## Problem requirements
Look through the data for the string "children". Copy every line where it is found.

[Code change snippets]
BEGIN

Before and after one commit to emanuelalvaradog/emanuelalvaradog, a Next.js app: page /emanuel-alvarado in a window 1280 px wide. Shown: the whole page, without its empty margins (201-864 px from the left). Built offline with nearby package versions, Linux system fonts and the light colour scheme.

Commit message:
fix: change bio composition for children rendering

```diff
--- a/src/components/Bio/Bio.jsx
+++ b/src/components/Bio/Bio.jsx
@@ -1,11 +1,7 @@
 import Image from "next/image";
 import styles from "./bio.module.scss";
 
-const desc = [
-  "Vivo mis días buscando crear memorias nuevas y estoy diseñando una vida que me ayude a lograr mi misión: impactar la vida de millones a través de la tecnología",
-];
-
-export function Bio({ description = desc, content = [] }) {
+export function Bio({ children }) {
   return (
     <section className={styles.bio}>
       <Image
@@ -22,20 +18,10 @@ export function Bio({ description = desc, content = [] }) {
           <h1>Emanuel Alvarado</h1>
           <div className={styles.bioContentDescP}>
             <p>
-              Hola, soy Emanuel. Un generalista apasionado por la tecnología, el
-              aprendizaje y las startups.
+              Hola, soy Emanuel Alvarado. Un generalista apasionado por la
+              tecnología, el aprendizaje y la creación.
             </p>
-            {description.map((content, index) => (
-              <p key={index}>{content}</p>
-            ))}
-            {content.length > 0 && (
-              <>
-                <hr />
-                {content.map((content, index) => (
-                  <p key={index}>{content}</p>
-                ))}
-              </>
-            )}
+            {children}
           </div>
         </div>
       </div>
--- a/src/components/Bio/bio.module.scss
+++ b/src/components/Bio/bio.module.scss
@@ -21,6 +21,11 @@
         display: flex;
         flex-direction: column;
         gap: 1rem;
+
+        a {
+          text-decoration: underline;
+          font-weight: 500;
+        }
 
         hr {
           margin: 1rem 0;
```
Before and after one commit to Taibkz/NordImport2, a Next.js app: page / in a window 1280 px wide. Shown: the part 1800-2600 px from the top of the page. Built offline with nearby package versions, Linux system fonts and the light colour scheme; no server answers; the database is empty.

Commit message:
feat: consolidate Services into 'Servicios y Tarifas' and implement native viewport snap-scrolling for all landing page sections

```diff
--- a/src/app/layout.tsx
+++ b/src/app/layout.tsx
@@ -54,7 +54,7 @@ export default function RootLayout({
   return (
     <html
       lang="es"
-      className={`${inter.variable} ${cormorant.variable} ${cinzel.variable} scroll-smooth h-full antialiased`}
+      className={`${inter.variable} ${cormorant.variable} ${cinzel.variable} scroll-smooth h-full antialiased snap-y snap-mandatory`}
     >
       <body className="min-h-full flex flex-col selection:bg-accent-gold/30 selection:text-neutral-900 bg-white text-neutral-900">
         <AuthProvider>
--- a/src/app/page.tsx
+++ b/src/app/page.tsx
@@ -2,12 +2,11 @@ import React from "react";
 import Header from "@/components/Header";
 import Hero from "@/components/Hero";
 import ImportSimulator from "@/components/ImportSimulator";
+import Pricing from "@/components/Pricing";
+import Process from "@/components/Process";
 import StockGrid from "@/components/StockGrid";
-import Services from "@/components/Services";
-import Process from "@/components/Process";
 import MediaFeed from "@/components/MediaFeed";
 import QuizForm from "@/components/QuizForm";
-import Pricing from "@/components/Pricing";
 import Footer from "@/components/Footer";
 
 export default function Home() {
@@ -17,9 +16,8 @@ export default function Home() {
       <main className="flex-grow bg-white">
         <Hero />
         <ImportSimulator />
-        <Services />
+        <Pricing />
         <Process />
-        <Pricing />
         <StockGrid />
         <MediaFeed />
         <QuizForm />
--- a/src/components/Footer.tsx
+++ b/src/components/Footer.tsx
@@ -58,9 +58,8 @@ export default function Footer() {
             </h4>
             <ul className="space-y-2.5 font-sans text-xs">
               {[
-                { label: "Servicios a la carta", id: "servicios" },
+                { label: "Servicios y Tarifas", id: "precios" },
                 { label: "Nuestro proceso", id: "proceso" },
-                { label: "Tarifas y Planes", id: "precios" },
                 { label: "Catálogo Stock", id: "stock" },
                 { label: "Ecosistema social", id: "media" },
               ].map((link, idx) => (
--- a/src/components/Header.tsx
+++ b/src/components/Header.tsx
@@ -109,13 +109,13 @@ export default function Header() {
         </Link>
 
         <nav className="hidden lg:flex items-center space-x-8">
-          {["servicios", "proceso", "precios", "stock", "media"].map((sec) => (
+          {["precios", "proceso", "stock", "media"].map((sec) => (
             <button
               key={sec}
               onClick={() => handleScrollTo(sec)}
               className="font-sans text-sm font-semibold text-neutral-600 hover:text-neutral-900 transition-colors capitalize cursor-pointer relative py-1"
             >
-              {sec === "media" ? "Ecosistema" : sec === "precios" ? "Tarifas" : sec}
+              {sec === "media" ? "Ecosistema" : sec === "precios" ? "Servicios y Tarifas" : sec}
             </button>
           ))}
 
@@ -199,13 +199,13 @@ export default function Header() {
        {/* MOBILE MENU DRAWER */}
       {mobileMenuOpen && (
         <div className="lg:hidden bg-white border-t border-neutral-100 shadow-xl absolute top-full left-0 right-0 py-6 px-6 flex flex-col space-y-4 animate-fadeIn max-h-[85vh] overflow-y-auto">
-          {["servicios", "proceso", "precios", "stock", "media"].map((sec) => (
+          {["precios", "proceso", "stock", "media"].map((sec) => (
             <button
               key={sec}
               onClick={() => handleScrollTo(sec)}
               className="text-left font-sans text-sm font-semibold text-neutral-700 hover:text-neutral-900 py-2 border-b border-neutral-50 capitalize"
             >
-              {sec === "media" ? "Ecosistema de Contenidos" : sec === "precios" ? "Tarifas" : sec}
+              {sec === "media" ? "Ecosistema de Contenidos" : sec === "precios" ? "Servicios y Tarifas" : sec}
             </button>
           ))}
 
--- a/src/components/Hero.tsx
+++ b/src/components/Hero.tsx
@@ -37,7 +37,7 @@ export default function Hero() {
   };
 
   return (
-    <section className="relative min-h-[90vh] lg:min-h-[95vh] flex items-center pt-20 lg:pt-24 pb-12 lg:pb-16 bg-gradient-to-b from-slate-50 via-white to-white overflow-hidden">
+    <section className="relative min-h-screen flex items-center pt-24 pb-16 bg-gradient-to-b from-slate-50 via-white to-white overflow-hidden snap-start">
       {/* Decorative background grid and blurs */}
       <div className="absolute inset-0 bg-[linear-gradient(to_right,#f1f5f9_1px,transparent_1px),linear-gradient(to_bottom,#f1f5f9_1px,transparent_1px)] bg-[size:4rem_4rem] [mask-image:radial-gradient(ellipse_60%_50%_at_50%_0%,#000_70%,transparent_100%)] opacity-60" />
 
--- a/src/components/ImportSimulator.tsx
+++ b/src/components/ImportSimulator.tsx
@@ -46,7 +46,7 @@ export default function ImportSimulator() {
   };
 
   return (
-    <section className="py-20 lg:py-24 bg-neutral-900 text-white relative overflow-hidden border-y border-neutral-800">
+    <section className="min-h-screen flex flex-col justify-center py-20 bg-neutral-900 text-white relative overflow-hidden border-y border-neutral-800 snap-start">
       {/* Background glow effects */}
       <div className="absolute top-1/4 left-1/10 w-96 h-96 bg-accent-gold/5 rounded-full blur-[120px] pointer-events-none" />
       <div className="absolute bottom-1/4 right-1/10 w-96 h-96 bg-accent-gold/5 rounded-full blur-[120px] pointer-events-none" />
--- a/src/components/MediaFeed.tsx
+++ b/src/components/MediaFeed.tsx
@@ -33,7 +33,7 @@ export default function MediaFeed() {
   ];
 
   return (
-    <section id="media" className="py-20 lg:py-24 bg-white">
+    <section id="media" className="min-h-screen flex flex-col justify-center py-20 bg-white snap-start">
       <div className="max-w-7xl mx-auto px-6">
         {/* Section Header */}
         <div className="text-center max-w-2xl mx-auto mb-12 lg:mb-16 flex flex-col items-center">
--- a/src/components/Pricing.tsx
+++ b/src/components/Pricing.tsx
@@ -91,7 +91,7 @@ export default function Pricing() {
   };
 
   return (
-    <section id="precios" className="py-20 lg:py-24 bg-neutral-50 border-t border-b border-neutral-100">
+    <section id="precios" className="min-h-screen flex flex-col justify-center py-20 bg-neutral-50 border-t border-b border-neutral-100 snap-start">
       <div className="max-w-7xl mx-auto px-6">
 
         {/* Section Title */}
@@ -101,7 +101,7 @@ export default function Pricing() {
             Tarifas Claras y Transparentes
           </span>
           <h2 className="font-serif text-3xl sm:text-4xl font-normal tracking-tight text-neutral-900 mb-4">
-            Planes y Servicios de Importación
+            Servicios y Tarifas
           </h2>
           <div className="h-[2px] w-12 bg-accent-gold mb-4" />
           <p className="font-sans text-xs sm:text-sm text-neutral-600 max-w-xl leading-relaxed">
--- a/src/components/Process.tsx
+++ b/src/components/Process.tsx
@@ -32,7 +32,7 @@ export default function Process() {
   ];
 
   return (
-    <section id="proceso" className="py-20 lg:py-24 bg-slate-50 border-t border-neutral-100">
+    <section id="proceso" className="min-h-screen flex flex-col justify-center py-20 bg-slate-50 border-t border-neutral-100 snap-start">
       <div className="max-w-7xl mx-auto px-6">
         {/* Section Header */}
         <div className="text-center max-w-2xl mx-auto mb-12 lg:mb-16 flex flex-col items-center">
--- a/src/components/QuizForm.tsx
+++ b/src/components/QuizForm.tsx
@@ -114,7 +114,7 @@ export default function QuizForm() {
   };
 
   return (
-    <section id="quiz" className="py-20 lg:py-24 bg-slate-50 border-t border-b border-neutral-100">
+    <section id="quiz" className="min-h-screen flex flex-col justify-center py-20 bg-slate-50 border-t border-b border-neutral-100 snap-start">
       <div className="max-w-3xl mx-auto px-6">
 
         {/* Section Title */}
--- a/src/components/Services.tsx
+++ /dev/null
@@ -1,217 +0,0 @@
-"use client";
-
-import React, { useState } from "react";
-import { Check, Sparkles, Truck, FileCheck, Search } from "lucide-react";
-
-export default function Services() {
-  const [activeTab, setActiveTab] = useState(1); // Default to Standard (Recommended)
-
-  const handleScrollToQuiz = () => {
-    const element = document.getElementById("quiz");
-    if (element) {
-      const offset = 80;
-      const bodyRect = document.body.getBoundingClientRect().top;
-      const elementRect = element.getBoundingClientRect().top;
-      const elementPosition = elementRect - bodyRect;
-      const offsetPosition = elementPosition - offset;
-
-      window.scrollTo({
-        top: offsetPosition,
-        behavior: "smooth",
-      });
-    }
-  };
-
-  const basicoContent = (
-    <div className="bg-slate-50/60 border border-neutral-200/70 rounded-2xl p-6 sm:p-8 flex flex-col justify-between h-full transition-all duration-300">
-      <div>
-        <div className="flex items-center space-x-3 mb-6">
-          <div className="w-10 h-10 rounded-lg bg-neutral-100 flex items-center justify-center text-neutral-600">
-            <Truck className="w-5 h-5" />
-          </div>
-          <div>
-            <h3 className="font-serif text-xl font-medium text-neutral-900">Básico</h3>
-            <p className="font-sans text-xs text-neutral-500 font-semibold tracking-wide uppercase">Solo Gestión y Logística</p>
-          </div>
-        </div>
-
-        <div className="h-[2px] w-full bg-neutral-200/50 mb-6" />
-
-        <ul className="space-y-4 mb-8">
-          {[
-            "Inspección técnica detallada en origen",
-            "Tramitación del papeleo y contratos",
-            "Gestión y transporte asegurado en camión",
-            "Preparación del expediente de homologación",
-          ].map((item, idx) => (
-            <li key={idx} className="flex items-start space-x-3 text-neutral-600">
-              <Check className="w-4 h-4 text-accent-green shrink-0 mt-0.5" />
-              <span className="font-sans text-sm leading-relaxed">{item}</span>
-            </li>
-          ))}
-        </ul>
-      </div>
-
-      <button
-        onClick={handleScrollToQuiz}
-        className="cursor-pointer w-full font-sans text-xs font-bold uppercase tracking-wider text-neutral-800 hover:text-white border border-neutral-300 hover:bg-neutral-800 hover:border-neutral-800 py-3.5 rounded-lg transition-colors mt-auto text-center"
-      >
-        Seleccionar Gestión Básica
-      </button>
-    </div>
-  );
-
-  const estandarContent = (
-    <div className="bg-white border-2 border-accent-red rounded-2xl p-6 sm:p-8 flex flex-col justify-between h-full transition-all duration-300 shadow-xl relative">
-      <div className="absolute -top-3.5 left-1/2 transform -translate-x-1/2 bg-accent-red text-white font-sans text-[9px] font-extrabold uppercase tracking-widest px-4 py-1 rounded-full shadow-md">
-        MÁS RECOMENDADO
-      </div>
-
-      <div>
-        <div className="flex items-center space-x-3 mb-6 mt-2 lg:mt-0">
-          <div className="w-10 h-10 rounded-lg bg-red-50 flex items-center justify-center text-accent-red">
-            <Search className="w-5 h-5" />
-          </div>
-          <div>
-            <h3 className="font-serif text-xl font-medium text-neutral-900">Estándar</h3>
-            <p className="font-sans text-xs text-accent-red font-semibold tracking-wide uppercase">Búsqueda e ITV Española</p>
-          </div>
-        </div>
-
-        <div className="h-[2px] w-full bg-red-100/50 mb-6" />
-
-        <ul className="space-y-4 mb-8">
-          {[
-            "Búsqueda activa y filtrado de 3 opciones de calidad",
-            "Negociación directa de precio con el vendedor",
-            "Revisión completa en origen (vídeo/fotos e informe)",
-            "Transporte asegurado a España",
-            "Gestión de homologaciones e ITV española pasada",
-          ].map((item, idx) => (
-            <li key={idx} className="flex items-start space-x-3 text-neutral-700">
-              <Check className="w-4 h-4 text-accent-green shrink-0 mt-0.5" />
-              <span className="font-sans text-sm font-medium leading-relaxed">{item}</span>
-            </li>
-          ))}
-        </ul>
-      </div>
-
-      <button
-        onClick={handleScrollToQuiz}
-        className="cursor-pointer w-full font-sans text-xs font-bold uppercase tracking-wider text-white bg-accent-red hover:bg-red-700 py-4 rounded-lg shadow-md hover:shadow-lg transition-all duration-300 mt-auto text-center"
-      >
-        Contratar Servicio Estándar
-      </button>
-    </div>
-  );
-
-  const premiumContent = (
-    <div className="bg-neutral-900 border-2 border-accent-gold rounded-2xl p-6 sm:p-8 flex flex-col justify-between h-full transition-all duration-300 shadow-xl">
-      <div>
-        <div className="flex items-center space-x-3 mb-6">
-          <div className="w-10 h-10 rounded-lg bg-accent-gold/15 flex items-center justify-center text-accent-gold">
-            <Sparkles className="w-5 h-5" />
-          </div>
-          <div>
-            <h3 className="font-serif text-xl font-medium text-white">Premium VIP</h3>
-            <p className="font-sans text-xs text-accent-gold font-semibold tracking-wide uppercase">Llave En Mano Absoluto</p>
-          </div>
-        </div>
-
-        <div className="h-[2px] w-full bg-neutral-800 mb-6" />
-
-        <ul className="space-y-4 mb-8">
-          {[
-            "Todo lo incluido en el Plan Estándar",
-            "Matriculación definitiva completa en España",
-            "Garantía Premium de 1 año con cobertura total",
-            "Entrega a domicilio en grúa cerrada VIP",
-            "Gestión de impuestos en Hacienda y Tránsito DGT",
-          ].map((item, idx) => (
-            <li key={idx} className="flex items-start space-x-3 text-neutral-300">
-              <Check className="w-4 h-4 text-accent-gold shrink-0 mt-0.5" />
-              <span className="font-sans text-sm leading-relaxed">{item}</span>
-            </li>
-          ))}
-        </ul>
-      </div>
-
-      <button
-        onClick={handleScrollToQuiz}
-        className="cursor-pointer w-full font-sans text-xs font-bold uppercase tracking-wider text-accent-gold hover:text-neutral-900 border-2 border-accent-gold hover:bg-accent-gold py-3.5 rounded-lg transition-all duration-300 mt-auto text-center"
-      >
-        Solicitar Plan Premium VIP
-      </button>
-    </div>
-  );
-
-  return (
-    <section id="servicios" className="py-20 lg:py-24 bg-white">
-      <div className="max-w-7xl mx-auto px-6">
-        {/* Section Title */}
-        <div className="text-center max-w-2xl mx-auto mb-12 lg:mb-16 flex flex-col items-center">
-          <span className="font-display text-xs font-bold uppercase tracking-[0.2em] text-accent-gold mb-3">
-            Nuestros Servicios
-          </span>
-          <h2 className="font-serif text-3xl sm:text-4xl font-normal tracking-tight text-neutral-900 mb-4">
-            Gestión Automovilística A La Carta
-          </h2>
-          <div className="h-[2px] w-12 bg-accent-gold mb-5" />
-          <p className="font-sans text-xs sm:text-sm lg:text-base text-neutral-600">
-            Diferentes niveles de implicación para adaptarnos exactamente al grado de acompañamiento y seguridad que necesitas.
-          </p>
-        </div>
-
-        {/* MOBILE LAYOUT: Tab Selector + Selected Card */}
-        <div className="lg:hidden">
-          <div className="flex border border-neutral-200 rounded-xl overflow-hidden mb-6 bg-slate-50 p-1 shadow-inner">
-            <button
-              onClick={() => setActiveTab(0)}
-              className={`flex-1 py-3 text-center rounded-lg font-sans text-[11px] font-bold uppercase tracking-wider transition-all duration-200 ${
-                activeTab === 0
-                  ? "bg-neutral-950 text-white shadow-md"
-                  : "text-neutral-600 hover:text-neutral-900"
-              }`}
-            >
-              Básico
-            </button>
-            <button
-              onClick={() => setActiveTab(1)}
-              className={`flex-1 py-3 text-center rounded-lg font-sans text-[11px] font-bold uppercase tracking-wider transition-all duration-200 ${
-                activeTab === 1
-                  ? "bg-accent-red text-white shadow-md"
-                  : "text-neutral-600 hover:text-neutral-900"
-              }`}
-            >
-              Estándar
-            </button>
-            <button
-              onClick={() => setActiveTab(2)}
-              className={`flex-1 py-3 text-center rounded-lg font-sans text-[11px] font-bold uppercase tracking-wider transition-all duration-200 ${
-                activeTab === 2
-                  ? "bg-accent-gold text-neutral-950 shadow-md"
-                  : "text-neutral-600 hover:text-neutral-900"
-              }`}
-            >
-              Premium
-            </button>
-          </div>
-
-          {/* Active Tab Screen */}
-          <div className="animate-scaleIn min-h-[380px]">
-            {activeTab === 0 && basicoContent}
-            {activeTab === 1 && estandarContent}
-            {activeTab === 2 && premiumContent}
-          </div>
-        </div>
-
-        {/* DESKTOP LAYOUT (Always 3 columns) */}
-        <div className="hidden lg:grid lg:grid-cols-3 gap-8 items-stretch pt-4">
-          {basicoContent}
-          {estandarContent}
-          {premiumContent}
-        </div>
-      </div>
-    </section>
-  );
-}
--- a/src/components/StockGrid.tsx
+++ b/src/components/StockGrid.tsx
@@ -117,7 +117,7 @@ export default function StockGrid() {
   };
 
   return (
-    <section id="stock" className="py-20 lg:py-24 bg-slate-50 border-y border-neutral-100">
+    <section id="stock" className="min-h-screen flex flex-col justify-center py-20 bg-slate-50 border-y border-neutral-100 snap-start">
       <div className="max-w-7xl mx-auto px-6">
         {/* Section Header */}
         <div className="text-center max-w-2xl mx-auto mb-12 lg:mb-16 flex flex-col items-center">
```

END

## Response area
fix: change bio composition for children rendering
+export function Bio({ children }) {
+            {children}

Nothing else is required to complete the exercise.